## Given records:
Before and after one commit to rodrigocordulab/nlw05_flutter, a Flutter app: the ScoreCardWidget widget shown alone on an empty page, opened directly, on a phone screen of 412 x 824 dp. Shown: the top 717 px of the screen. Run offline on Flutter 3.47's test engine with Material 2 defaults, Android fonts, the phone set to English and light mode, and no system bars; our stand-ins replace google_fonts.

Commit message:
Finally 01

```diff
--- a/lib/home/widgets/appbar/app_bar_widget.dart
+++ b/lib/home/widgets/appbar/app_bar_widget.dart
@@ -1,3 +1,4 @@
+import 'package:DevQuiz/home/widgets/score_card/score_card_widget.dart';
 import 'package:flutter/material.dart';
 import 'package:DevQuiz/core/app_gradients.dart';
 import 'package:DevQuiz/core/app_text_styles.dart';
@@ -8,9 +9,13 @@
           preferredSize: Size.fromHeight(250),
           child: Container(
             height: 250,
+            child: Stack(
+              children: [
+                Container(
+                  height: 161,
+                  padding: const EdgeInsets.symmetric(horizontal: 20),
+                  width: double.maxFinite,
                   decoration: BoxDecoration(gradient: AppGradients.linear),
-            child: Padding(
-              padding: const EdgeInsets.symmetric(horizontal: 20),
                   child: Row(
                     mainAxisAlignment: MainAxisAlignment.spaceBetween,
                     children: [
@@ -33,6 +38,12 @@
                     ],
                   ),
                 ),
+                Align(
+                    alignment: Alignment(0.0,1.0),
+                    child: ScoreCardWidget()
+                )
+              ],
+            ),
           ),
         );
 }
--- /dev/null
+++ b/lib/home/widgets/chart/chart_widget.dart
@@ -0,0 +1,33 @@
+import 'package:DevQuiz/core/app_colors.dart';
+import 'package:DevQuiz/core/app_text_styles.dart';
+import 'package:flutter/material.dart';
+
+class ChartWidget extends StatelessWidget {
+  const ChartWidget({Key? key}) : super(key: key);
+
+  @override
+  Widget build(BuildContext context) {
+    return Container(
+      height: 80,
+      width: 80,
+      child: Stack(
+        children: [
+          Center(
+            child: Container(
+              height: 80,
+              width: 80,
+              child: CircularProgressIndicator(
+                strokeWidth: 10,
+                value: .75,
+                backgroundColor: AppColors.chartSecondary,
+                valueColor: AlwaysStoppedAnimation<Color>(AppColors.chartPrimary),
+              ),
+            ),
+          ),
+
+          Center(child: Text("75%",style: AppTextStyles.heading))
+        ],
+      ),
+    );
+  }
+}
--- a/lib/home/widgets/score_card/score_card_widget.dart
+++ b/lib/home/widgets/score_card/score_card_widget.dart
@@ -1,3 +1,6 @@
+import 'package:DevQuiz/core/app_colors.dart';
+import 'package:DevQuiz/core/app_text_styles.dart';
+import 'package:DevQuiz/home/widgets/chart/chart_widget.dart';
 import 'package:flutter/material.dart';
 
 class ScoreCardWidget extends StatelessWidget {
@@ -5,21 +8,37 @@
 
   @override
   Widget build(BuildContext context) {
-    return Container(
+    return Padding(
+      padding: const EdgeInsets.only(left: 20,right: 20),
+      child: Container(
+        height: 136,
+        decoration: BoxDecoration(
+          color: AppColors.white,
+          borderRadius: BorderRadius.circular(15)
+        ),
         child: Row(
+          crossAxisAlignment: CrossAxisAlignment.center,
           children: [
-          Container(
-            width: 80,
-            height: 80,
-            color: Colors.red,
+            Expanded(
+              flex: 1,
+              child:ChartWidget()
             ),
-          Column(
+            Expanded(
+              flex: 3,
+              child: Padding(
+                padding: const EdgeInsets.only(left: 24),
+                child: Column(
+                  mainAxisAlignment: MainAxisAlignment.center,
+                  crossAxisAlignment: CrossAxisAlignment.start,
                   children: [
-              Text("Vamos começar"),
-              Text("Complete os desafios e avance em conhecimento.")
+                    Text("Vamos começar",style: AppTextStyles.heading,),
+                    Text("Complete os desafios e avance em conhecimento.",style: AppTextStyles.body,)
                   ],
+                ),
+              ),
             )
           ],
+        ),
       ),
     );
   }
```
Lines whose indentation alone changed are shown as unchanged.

## What is expected:
Retype the entries precisely as they stand.

## Written solution:
Before and after one commit to rodrigocordulab/nlw05_flutter, a Flutter app: the ScoreCardWidget widget shown alone on an empty page, opened directly, on a phone screen of 412 x 824 dp. Shown: the top 717 px of the screen. Run offline on Flutter 3.47's test engine with Material 2 defaults, Android fonts, the phone set to English and light mode, and no system bars; our stand-ins replace google_fonts.

Commit message:
Finally 01

```diff
--- a/lib/home/widgets/appbar/app_bar_widget.dart
+++ b/lib/home/widgets/appbar/app_bar_widget.dart
@@ -1,3 +1,4 @@
+import 'package:DevQuiz/home/widgets/score_card/score_card_widget.dart';
 import 'package:flutter/material.dart';
 import 'package:DevQuiz/core/app_gradients.dart';
 import 'package:DevQuiz/core/app_text_styles.dart';
@@ -8,9 +9,13 @@
           preferredSize: Size.fromHeight(250),
           child: Container(
             height: 250,
+            child: Stack(
+              children: [
+                Container(
+                  height: 161,
+                  padding: const EdgeInsets.symmetric(horizontal: 20),
+                  width: double.maxFinite,
                   decoration: BoxDecoration(gradient: AppGradients.linear),
-            child: Padding(
-              padding: const EdgeInsets.symmetric(horizontal: 20),
                   child: Row(
                     mainAxisAlignment: MainAxisAlignment.spaceBetween,
                     children: [
@@ -33,6 +38,12 @@
                     ],
                   ),
                 ),
+                Align(
+                    alignment: Alignment(0.0,1.0),
+                    child: ScoreCardWidget()
+                )
+              ],
+            ),
           ),
         );
 }
--- /dev/null
+++ b/lib/home/widgets/chart/chart_widget.dart
@@ -0,0 +1,33 @@
+import 'package:DevQuiz/core/app_colors.dart';
+import 'package:DevQuiz/core/app_text_styles.dart';
+import 'package:flutter/material.dart';
+
+class ChartWidget extends StatelessWidget {
+  const ChartWidget({Key? key}) : super(key: key);
+
+  @override
+  Widget build(BuildContext context) {
+    return Container(
+      height: 80,
+      width: 80,
+      child: Stack(
+        children: [
+          Center(
+            child: Container(
+              height: 80,
+              width: 80,
+              child: CircularProgressIndicator(
+                strokeWidth: 10,
+                value: .75,
+                backgroundColor: AppColors.chartSecondary,
+                valueColor: AlwaysStoppedAnimation<Color>(AppColors.chartPrimary),
+              ),
+            ),
+          ),
+
+          Center(child: Text("75%",style: AppTextStyles.heading))
+        ],
+      ),
+    );
+  }
+}
--- a/lib/home/widgets/score_card/score_card_widget.dart
+++ b/lib/home/widgets/score_card/score_card_widget.dart
@@ -1,3 +1,6 @@
+import 'package:DevQuiz/core/app_colors.dart';
+import 'package:DevQuiz/core/app_text_styles.dart';
+import 'package:DevQuiz/home/widgets/chart/chart_widget.dart';
 import 'package:flutter/material.dart';
 
 class ScoreCardWidget extends StatelessWidget {
@@ -5,21 +8,37 @@
 
   @override
   Widget build(BuildContext context) {
-    return Container(
+    return Padding(
+      padding: const EdgeInsets.only(left: 20,right: 20),
+      child: Container(
+        height: 136,
+        decoration: BoxDecoration(
+          color: AppColors.white,
+          borderRadius: BorderRadius.circular(15)
+        ),
         child: Row(
+          crossAxisAlignment: CrossAxisAlignment.center,
           children: [
-          Container(
-            width: 80,
-            height: 80,
-            color: Colors.red,
+            Expanded(
+              flex: 1,
+              child:ChartWidget()
             ),
-          Column(
+            Expanded(
+              flex: 3,
+              child: Padding(
+                padding: const EdgeInsets.only(left: 24),
+                child: Column(
+                  mainAxisAlignment: MainAxisAlignment.center,
+                  crossAxisAlignment: CrossAxisAlignment.start,
                   children: [
-              Text("Vamos começar"),
-              Text("Complete os desafios e avance em conhecimento.")
+                    Text("Vamos começar",style: AppTextStyles.heading,),
+                    Text("Complete os desafios e avance em conhecimento.",style: AppTextStyles.body,)
                   ],
+                ),
+              ),
             )
           ],
+        ),
       ),
     );
   }
```
Lines whose indentation alone changed are shown as unchanged.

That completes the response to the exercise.